*** DATASET RECORDS ***

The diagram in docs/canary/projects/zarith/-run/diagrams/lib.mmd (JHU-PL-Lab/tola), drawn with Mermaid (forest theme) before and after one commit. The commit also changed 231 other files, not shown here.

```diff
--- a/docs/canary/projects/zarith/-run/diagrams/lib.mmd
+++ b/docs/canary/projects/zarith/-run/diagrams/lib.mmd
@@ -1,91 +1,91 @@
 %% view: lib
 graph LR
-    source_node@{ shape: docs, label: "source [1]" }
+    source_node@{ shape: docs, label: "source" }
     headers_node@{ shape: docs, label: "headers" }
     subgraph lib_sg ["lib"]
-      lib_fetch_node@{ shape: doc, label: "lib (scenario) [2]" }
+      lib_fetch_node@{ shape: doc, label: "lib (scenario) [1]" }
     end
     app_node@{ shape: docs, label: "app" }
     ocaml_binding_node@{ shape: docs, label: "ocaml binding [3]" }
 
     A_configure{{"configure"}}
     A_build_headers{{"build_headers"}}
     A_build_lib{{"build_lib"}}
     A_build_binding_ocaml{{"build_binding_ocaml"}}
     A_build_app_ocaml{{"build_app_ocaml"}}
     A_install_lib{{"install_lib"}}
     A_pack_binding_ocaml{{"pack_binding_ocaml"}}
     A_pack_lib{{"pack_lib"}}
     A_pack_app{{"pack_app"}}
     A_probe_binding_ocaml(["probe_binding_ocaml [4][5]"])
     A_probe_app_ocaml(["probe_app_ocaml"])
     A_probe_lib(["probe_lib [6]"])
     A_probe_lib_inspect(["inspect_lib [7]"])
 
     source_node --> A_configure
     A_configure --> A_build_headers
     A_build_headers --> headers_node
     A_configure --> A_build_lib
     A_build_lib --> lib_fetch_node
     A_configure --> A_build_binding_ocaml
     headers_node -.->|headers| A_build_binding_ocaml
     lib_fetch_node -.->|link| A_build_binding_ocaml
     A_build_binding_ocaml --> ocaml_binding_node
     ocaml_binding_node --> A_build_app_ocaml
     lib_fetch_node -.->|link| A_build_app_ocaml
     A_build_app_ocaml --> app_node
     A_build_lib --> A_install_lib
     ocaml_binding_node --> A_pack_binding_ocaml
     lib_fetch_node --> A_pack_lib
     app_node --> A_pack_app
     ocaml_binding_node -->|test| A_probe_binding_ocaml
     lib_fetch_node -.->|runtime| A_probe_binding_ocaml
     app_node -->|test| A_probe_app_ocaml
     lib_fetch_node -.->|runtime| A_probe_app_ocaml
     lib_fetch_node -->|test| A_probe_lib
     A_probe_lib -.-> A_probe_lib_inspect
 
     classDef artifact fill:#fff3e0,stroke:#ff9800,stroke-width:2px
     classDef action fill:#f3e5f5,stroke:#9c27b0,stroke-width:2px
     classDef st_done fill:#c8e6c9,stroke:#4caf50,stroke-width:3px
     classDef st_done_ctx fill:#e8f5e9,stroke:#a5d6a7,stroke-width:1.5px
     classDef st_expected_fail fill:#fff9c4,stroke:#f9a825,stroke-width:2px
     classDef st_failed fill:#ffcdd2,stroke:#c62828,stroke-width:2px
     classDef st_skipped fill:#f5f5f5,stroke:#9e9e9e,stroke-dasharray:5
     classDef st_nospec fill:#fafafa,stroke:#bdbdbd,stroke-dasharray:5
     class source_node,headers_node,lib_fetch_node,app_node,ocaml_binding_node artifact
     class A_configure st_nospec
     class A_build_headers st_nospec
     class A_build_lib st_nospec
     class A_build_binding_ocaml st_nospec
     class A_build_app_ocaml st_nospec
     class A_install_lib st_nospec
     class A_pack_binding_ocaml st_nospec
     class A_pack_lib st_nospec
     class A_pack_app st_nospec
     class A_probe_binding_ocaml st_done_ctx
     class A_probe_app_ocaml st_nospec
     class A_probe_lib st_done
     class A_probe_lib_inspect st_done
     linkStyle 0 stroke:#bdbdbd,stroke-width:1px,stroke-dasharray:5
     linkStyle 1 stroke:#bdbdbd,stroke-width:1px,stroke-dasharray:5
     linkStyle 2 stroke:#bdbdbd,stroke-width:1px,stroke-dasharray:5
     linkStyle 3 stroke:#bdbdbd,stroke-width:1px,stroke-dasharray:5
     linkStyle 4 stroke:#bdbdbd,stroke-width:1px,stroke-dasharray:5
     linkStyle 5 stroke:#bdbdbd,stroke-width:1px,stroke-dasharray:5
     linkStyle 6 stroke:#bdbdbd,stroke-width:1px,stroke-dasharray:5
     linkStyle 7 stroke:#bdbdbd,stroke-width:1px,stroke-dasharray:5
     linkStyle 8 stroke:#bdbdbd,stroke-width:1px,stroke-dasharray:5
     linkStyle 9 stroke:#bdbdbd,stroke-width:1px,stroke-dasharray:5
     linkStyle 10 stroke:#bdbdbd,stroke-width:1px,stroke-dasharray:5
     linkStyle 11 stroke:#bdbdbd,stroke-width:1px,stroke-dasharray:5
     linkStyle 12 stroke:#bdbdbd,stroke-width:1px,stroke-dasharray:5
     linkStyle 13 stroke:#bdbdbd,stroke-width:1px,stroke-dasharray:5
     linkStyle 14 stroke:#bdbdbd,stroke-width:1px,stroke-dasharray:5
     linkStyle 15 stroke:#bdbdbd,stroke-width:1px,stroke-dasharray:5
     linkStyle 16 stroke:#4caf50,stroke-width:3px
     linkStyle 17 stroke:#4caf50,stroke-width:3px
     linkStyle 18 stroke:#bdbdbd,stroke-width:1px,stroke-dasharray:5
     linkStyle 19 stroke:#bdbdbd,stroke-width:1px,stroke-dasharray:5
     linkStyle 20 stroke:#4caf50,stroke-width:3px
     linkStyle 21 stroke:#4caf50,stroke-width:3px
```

*** End of DATASET RECORDS ***

● **WORK TASK**
In the lines above, find the word "shape" and copy each line that contains it.

● **ANSWER SECTION**
-    source_node@{ shape: docs, label: "source [1]" }
+    source_node@{ shape: docs, label: "source" }
     headers_node@{ shape: docs, label: "headers" }
-      lib_fetch_node@{ shape: doc, label: "lib (scenario) [2]" }
+      lib_fetch_node@{ shape: doc, label: "lib (scenario) [1]" }
     app_node@{ shape: docs, label: "app" }
     ocaml_binding_node@{ shape: docs, label: "ocaml binding [3]" }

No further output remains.